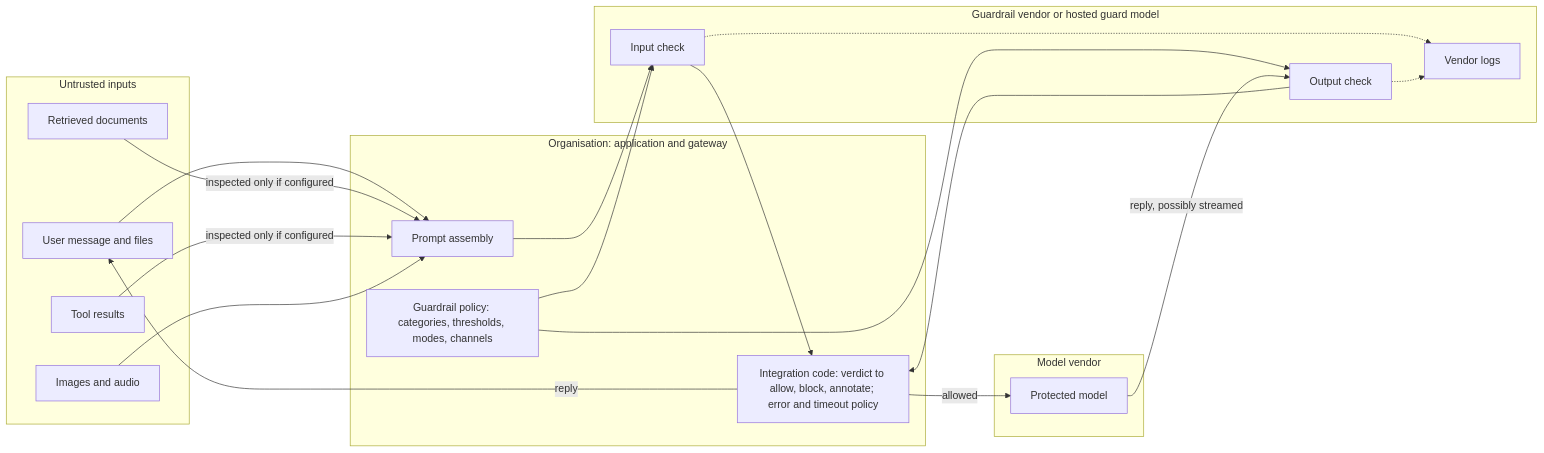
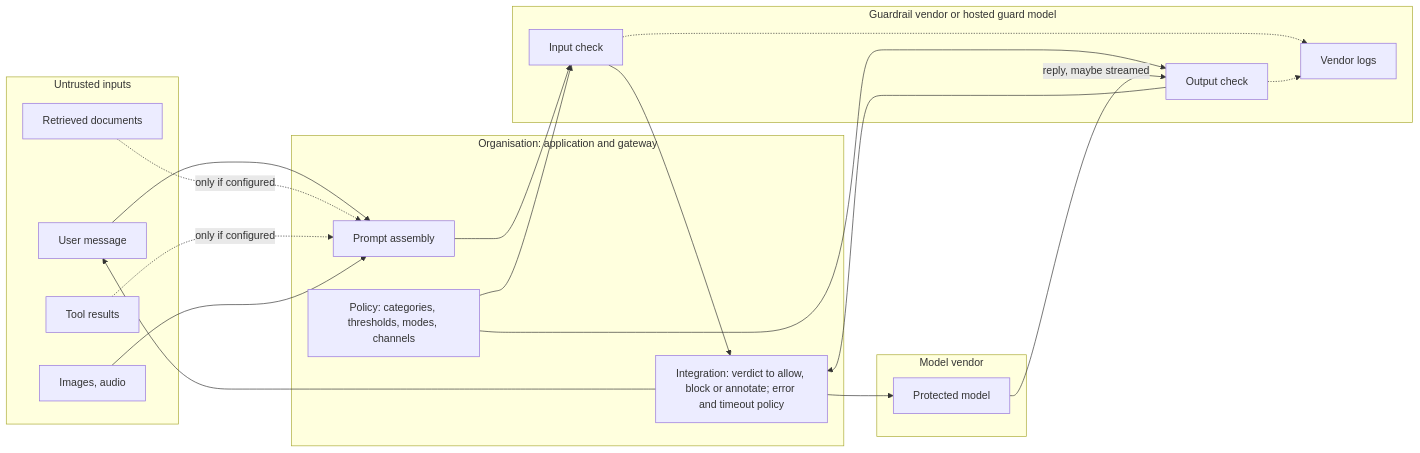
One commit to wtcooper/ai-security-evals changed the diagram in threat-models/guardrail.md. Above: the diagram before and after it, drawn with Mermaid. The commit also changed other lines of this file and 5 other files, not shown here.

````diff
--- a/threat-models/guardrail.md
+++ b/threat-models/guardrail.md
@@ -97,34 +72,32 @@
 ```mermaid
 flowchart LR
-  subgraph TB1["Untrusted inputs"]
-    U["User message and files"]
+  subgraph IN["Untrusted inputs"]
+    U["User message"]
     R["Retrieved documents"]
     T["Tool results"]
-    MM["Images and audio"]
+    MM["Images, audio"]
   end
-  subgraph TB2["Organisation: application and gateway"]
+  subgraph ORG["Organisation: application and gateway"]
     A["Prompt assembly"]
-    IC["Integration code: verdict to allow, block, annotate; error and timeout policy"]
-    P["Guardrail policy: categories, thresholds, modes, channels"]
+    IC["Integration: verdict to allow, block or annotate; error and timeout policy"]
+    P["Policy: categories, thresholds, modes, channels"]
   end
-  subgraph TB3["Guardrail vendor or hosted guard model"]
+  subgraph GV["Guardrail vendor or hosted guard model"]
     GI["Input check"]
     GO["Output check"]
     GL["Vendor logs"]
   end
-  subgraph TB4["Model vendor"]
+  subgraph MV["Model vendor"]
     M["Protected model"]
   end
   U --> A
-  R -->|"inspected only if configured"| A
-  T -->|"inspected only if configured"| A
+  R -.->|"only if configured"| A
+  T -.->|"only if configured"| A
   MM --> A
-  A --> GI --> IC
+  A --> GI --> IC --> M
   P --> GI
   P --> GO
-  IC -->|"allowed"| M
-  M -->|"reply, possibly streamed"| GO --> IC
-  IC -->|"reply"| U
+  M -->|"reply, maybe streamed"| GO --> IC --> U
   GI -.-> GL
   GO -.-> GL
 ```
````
__________
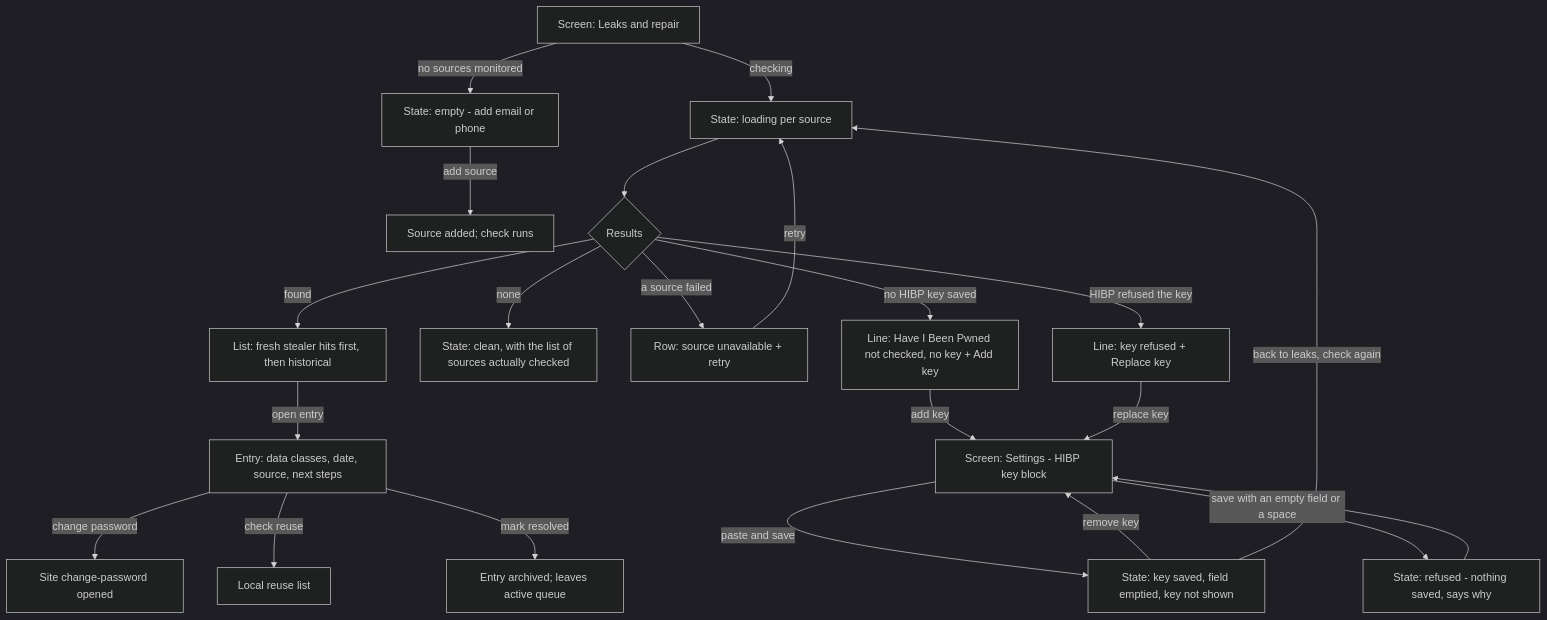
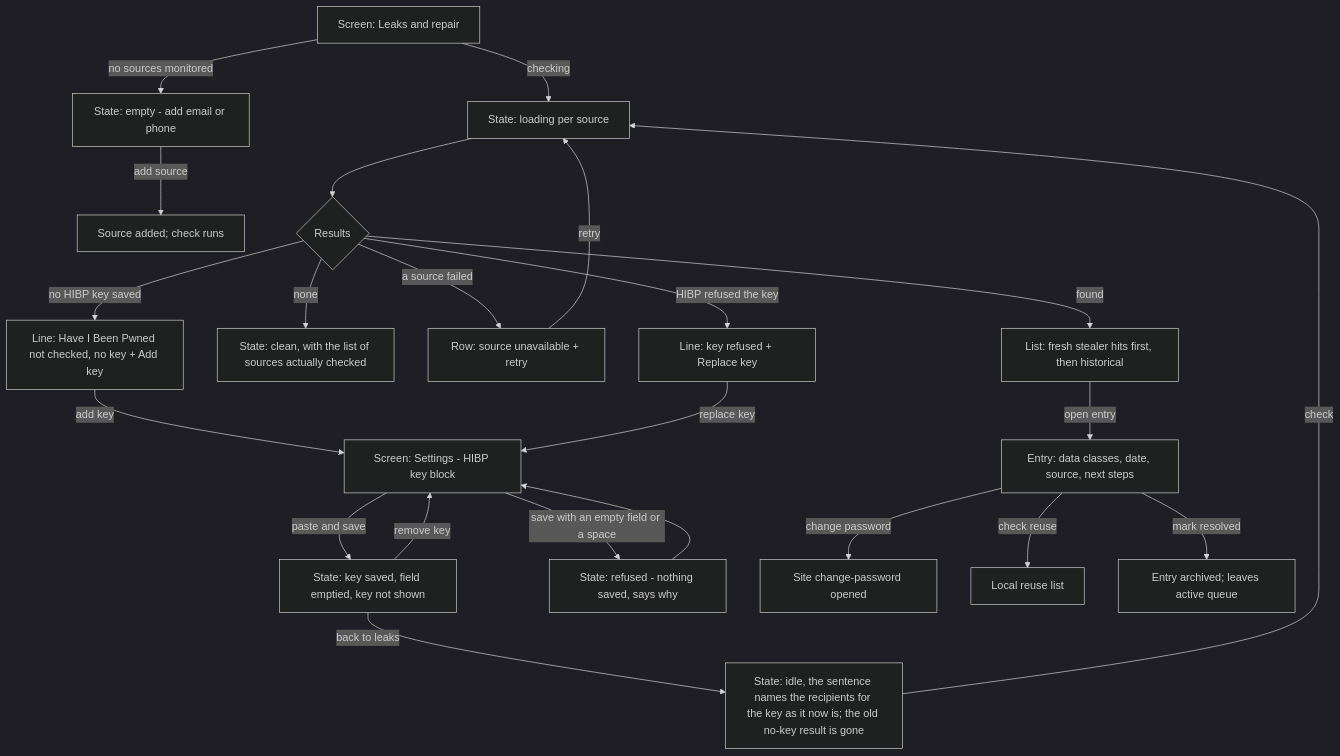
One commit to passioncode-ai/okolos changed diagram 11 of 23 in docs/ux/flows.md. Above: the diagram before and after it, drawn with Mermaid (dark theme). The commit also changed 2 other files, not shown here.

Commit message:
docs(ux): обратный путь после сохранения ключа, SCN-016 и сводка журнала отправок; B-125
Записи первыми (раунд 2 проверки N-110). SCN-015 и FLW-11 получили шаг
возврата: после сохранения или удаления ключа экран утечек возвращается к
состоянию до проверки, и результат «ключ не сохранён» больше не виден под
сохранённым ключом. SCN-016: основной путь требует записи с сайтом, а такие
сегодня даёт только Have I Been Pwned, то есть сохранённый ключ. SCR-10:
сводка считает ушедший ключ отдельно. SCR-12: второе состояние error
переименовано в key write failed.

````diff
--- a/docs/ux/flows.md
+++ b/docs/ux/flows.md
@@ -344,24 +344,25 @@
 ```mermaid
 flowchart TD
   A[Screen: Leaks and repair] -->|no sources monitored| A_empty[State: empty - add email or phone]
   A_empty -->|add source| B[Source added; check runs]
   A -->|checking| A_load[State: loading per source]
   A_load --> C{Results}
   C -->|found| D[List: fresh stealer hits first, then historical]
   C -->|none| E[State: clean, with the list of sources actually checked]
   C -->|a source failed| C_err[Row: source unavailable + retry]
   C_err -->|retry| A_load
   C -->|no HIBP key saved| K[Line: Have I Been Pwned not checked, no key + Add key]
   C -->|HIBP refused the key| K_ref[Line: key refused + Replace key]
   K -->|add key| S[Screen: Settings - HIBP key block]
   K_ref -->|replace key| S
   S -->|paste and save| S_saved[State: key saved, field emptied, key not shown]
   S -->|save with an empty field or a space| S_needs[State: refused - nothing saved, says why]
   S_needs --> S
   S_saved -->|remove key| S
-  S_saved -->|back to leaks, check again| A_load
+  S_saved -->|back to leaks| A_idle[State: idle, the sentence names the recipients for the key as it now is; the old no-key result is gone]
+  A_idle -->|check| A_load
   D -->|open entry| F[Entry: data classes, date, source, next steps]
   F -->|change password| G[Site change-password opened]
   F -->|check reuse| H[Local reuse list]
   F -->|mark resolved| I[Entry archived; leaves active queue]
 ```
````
__________
> [What you are asked to do] Filter the records for the word "annotate" and show every line that has it.

> [Answer to the problem]
-    IC["Integration code: verdict to allow, block, annotate; error and timeout policy"]
+    IC["Integration: verdict to allow, block or annotate; error and timeout policy"]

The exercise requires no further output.